According to All Kerala Fruit Merchants’ Association president PV Hamza, sales have plummetted 50% across the state in the last three weeks. “Fruit worth Rs 20 crore were sold in Kerala, but it slumped to less than Rs 10 crore,” he said. He added that Kozhikode accounted for daily sales worth Rs 2 crore but the sale volume had now dipped “below the Rs 1 crore mark. As a result, more than 30,000 retail fruit vendors in the district have incurred huge losses”.

Mango sellers seem to be the worst affected. “Mango is the favourite fruit of bats, believed to be reservoirs of the Nipah virus,” explained Hamza. “So customers struck it off their shopping list.”

According to reports, Kerala sources 90% of its fruits from other states.

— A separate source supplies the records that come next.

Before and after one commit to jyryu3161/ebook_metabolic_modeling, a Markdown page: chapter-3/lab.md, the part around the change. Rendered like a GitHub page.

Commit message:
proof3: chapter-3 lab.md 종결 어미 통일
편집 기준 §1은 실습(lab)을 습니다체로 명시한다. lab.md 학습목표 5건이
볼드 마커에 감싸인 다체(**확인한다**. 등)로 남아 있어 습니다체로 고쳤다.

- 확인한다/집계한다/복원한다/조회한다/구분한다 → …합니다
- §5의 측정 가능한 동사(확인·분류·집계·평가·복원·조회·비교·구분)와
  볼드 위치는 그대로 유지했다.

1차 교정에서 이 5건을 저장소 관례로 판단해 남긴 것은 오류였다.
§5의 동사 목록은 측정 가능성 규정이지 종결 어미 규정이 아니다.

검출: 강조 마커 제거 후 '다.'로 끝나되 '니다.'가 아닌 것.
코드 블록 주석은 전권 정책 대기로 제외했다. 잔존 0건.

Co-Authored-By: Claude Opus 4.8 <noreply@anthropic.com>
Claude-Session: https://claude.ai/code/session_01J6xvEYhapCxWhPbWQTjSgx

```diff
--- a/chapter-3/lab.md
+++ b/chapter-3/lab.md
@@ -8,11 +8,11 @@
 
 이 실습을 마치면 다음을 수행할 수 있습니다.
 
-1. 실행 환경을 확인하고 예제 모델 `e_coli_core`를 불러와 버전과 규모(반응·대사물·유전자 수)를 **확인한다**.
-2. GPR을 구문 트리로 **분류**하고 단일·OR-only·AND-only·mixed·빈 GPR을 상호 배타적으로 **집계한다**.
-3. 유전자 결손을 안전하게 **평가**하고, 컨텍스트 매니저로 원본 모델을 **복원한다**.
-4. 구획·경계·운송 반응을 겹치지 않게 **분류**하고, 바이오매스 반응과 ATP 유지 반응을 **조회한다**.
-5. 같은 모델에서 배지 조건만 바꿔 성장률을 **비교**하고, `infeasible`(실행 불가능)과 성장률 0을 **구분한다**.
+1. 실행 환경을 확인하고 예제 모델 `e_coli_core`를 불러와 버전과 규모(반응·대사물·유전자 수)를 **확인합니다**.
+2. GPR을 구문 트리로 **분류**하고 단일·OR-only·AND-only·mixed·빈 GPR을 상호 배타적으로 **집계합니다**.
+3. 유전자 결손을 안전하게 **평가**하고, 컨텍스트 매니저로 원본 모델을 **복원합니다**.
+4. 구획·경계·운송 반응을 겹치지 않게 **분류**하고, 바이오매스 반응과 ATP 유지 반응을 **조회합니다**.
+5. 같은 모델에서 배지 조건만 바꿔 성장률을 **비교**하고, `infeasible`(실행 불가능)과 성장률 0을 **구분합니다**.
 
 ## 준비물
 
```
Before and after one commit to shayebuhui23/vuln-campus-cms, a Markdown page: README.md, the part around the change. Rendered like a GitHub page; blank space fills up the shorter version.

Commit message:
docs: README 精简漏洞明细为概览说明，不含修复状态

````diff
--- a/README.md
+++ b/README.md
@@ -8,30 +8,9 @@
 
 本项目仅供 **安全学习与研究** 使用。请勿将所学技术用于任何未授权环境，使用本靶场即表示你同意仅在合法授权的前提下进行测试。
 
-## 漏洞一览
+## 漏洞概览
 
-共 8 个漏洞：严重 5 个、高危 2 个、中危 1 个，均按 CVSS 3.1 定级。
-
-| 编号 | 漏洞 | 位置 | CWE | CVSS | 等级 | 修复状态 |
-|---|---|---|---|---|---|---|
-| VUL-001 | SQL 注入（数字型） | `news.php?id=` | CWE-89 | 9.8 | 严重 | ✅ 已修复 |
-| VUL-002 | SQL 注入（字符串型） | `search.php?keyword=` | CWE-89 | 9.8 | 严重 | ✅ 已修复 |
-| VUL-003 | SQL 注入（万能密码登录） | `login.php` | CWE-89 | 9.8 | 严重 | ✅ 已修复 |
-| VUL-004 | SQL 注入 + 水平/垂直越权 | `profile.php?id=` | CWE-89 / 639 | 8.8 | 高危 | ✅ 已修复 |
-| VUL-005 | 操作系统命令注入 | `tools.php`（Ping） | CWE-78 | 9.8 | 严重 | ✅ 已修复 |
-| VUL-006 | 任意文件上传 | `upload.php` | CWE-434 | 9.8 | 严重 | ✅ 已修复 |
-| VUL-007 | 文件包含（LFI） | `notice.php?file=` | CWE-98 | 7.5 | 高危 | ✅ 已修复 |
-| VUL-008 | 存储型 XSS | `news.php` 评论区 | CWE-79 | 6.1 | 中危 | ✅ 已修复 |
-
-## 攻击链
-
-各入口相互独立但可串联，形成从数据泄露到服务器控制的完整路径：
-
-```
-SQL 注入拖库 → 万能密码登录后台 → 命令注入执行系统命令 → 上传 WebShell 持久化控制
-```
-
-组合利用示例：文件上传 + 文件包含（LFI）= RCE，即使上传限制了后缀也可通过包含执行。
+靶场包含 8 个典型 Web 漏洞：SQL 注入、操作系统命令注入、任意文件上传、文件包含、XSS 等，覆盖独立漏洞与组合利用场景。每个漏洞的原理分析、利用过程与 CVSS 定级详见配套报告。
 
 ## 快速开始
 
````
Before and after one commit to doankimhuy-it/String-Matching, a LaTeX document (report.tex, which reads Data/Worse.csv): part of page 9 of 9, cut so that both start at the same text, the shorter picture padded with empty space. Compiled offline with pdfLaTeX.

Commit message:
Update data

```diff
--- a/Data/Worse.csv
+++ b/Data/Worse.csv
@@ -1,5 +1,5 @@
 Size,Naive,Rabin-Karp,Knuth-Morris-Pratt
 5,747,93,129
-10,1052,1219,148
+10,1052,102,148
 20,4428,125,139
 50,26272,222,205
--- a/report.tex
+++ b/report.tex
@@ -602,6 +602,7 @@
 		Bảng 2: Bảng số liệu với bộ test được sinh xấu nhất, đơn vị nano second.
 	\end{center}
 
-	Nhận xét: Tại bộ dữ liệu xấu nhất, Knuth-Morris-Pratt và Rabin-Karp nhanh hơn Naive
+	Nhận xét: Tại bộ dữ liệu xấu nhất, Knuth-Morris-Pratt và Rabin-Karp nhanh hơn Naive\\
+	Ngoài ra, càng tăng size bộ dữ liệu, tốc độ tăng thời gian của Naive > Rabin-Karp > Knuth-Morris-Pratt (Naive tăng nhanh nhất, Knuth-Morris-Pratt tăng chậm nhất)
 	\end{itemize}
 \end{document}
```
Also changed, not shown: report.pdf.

Hamza said, “Trucks from Karnataka, Andhra Pradesh, Tamil Nadu and Maharashtra used to bring 800 tonnes of mangoes to Kerala every day during the peak season. It has now come down to less than 400 tonnes.”

He added that he had “heard that ripe mangoes are rotting in warehouses in other states”.

A near-deserted shopping mall in Kozhikode.

Traders count losses

The blow to business from the Nipah virus follows losses from the demonetisation of high-value currency notes in 2016 and the hasty introduction of the Goods and Services Tax last year, according to the Kerala Vyapari Vyavasayi Ekopana Samithi, an organisation of traders.

K Sethumadhavan, the organisation’s district secretary in Kozhikode, said the timing was especially bad as traders were anticipating brisk sales because of Ramzan and the re-opening of schools after the summer break. Instead, “sales dropped more than 70% in the last three weeks”, he said.

Sweet Meat Street – Kozhikode’s main commercial hub with 1,640 registered shops and around 125 street vendors – has been left reeling. “The association estimates that traders lost Rs 45 crore due to the slump in business since May 20,” Sethumadhavan said. “[The] Nipah virus has dashed our hopes.”

All photographs by TA Ameerudheen.